Gary Banks is also chairman of the inter-governmental Steering Committee for the Review of Government Service Provision in Australia, which is responsible for the Overcoming Indigenous Disadvantage Report.
Here are some timely extracts:
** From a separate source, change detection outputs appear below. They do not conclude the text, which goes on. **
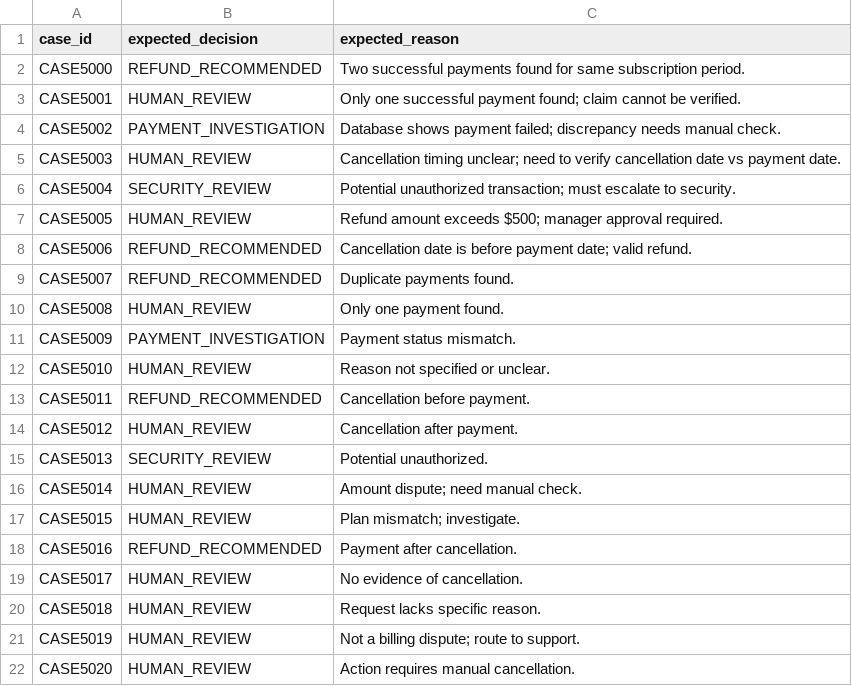
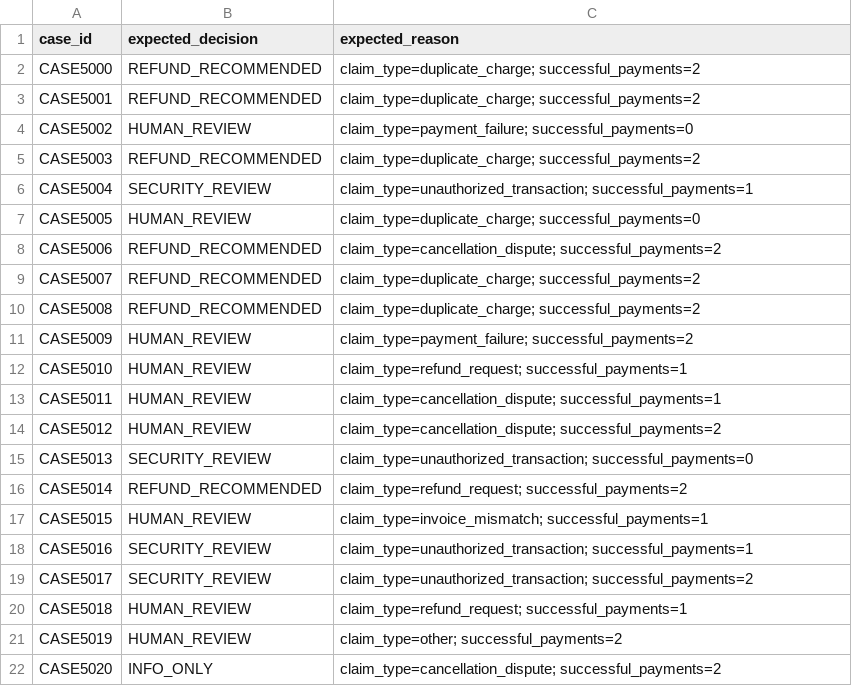
Before and after one commit to Sharjeelkhhan/AI-Operations-Engine, a CSV file: data/evaluation_expected.csv, drawn as a sheet; only a part is shown; the diff covers the shown part only.

Commit message:
Day 5: evaluation framework - 88.9% accuracy on real cases, full failure analysis

```diff
--- a/data/evaluation_expected.csv
+++ b/data/evaluation_expected.csv
@@ -1,22 +1,22 @@
 case_id,expected_decision,expected_reason
-CASE5000,REFUND_RECOMMENDED,Two successful payments found for same subscription period.
-CASE5001,HUMAN_REVIEW,Only one successful payment found; claim cannot be verified.
-CASE5002,PAYMENT_INVESTIGATION,Database shows payment failed; discrepancy needs manual check.
-CASE5003,HUMAN_REVIEW,Cancellation timing unclear; need to verify cancellation date vs payment date.
-CASE5004,SECURITY_REVIEW,Potential unauthorized transaction; must escalate to security.
-CASE5005,HUMAN_REVIEW,Refund amount exceeds $500; manager approval required.
-CASE5006,REFUND_RECOMMENDED,Cancellation date is before payment date; valid refund.
-CASE5007,REFUND_RECOMMENDED,Duplicate payments found.
-CASE5008,HUMAN_REVIEW,Only one payment found.
-CASE5009,PAYMENT_INVESTIGATION,Payment status mismatch.
-CASE5010,HUMAN_REVIEW,Reason not specified or unclear.
-CASE5011,REFUND_RECOMMENDED,Cancellation before payment.
-CASE5012,HUMAN_REVIEW,Cancellation after payment.
-CASE5013,SECURITY_REVIEW,Potential unauthorized.
-CASE5014,HUMAN_REVIEW,Amount dispute; need manual check.
-CASE5015,HUMAN_REVIEW,Plan mismatch; investigate.
-CASE5016,REFUND_RECOMMENDED,Payment after cancellation.
-CASE5017,HUMAN_REVIEW,No evidence of cancellation.
-CASE5018,HUMAN_REVIEW,Request lacks specific reason.
-CASE5019,HUMAN_REVIEW,Not a billing dispute; route to support.
-CASE5020,HUMAN_REVIEW,Action requires manual cancellation.
+CASE5000,REFUND_RECOMMENDED,claim_type=duplicate_charge; successful_payments=2
+CASE5001,REFUND_RECOMMENDED,claim_type=duplicate_charge; successful_payments=2
+CASE5002,HUMAN_REVIEW,claim_type=payment_failure; successful_payments=0
+CASE5003,REFUND_RECOMMENDED,claim_type=duplicate_charge; successful_payments=2
+CASE5004,SECURITY_REVIEW,claim_type=unauthorized_transaction; successful_payments=1
+CASE5005,HUMAN_REVIEW,claim_type=duplicate_charge; successful_payments=0
+CASE5006,REFUND_RECOMMENDED,claim_type=cancellation_dispute; successful_payments=2
+CASE5007,REFUND_RECOMMENDED,claim_type=duplicate_charge; successful_payments=2
+CASE5008,REFUND_RECOMMENDED,claim_type=duplicate_charge; successful_payments=2
+CASE5009,HUMAN_REVIEW,claim_type=payment_failure; successful_payments=2
+CASE5010,HUMAN_REVIEW,claim_type=refund_request; successful_payments=1
+CASE5011,HUMAN_REVIEW,claim_type=cancellation_dispute; successful_payments=1
+CASE5012,HUMAN_REVIEW,claim_type=cancellation_dispute; successful_payments=2
+CASE5013,SECURITY_REVIEW,claim_type=unauthorized_transaction; successful_payments=0
+CASE5014,REFUND_RECOMMENDED,claim_type=refund_request; successful_payments=2
+CASE5015,HUMAN_REVIEW,claim_type=invoice_mismatch; successful_payments=1
+CASE5016,SECURITY_REVIEW,claim_type=unauthorized_transaction; successful_payments=1
+CASE5017,SECURITY_REVIEW,claim_type=unauthorized_transaction; successful_payments=2
+CASE5018,HUMAN_REVIEW,claim_type=refund_request; successful_payments=1
+CASE5019,HUMAN_REVIEW,claim_type=other; successful_payments=2
+CASE5020,INFO_ONLY,claim_type=cancellation_dispute; successful_payments=2
```
Also changed, not shown: 23 removed rows and 10 edited cells elsewhere in this file, 11 other files.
It remains apparent that least progress — and even some deterioration — has occurred in those areas that are least directly amenable to government policy measures. For example, domestic violence and child abuse are difficult areas for policy intervention wherever they occur. Remoteness and the greater relative scale of these issues in indigenous communities are additional barriers for policy intervention. This poses a major challenge for public policy simply because the answers do not depend on government alone. Corresponding efforts within indigenous communities are also necessary …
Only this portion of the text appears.